RECORDS
------------------------------
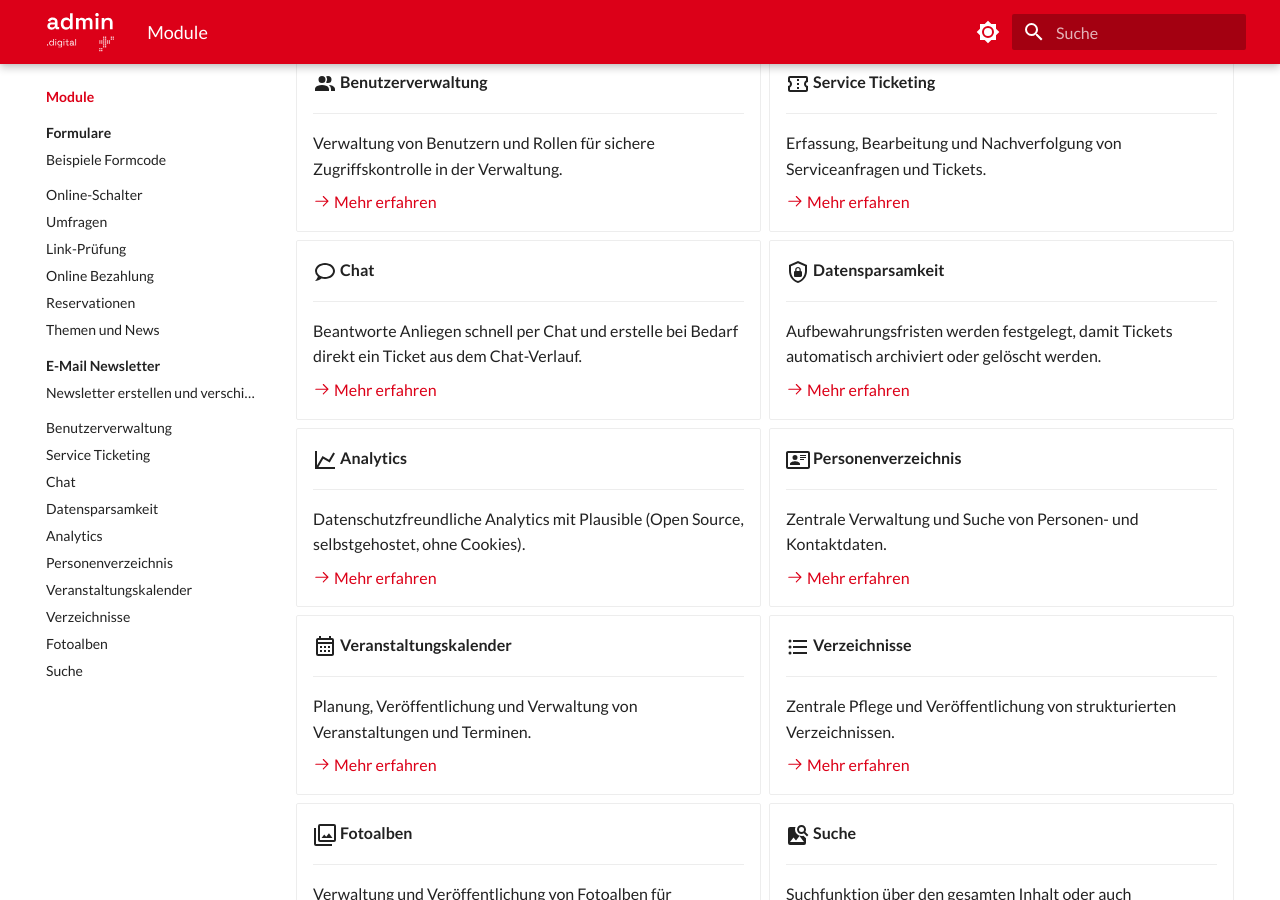
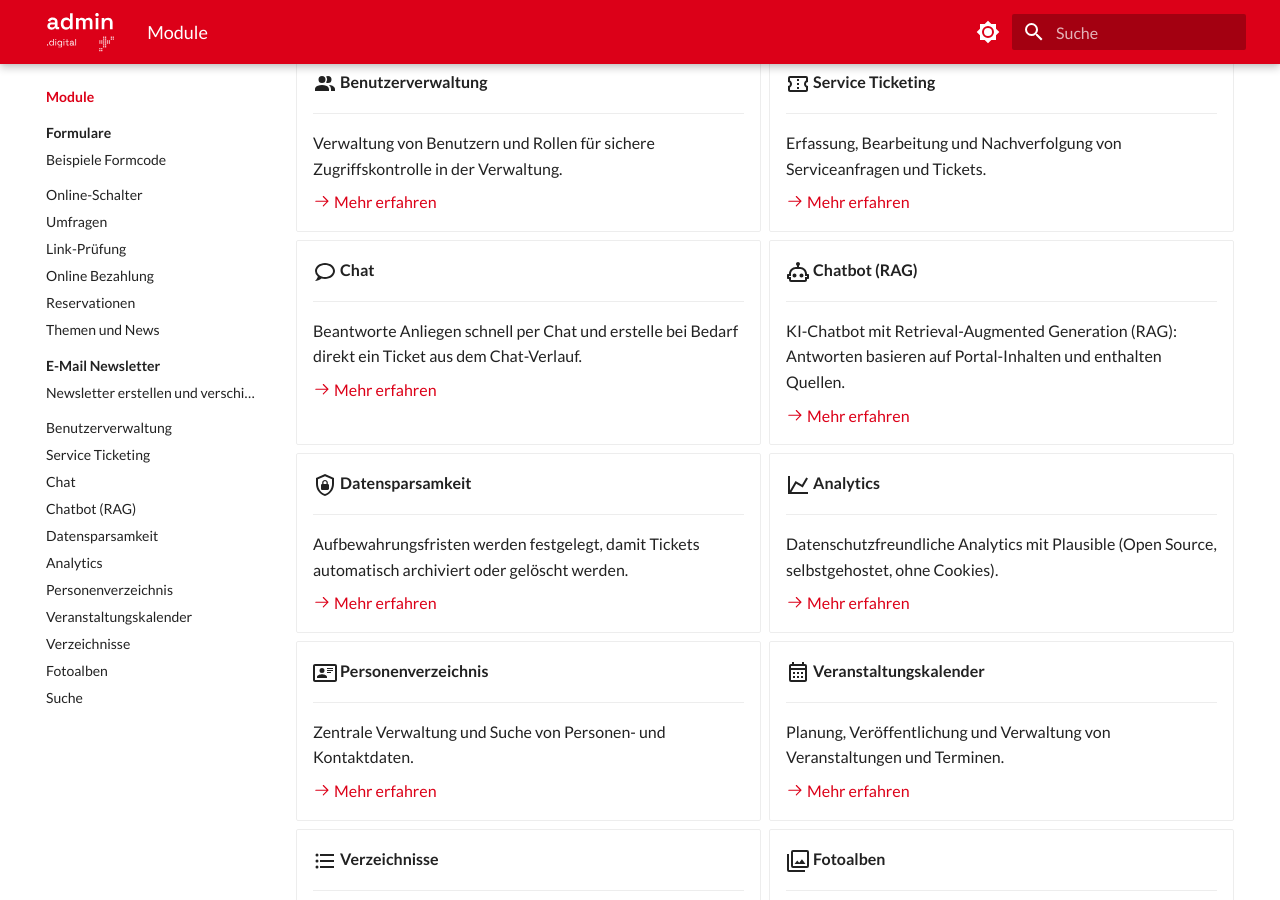
Before and after one commit to seantis/docs-admin-digital, an MkDocs documentation site: the page built from content/module/index.md, in a window 1280 px wide and 900 px high, scrolled down 1092 px. Built offline with MkDocs 1.6.1 and Material for MkDocs 9.7.7, drawn with Linux system fonts in a browser that asks for light colours.

Commit message:
Modul Chatbot

```diff
--- a/content/module/index.md
+++ b/content/module/index.md
@@ -98,6 +98,14 @@ admin.digital bietet eine Reihe von Modulen, die speziell auf die Bedürfnisse d
 
     [:octicons-arrow-right-24: Mehr erfahren](/module/chat/)
 
+-   :material-robot-outline:{ .lg .middle } **Chatbot (RAG)**
+
+    ---
+
+    KI-Chatbot mit Retrieval-Augmented Generation (RAG): Antworten basieren auf Portal-Inhalten und enthalten Quellen.
+
+    [:octicons-arrow-right-24: Mehr erfahren](/module/chatbot/)
+
 -   :material-shield-lock-outline:{ .lg .middle } **Datensparsamkeit**
 
     ---
--- a/mkdocs.yml
+++ b/mkdocs.yml
@@ -94,6 +94,7 @@ nav:
       - Benutzerverwaltung: module/benutzerverwaltung/index.md
       - Service Ticketing: module/service-ticketing/index.md
       - Chat: module/chat/index.md
+      - Chatbot (RAG): module/chatbot/index.md
       - Datensparsamkeit: module/datensparsamkeit/index.md
       - Analytics: module/analytics/index.md
       - Personenverzeichnis: module/personenverzeichnis/index.md
```
Also changed, not shown: content/module/chatbot/index.md (added, +31 -0 lines).
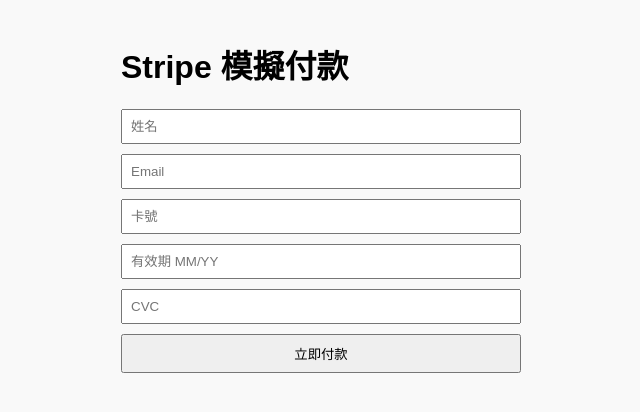
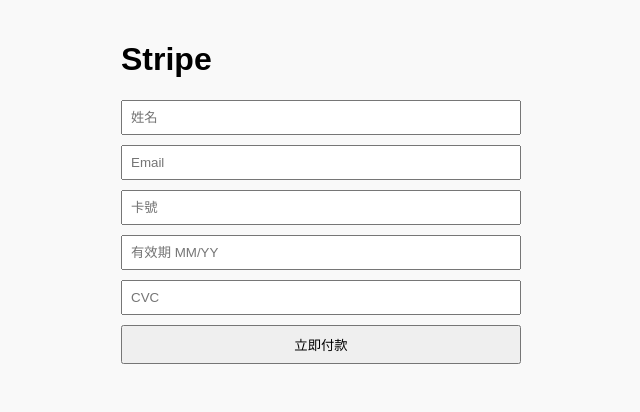
Before and after one commit to tie523399/fake-stripe-checkout, a React (Create React App) app: page / in a window 1280 px wide. Shown: the top 412 px of the page, without its empty margins (319-959 px from the left). Built offline with nearby package versions, Linux system fonts and the light colour scheme; the HTML template or start-up script is replaced by a standard one.

Commit message:
Update App.js

```diff
--- a/src/App.js
+++ b/src/App.js
@@ -41,7 +41,7 @@
 
   return (
     <div style={{ maxWidth: 400, margin: '0 auto', padding: 20 }}>
-      <h1>Stripe 模擬付款</h1>
+      <h1>Stripe</h1>
       <input name="name" placeholder="姓名" onChange={handleChange} /><br />
       <input name="email" placeholder="Email" onChange={handleChange} /><br />
       <input name="card" placeholder="卡號" onChange={handleChange} /><br />
```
------------------------------
YOUR GOAL
Go line by line through the listing and count every line that includes the word "name". Only the total is needed.

RESPONSE TO THE TASK
3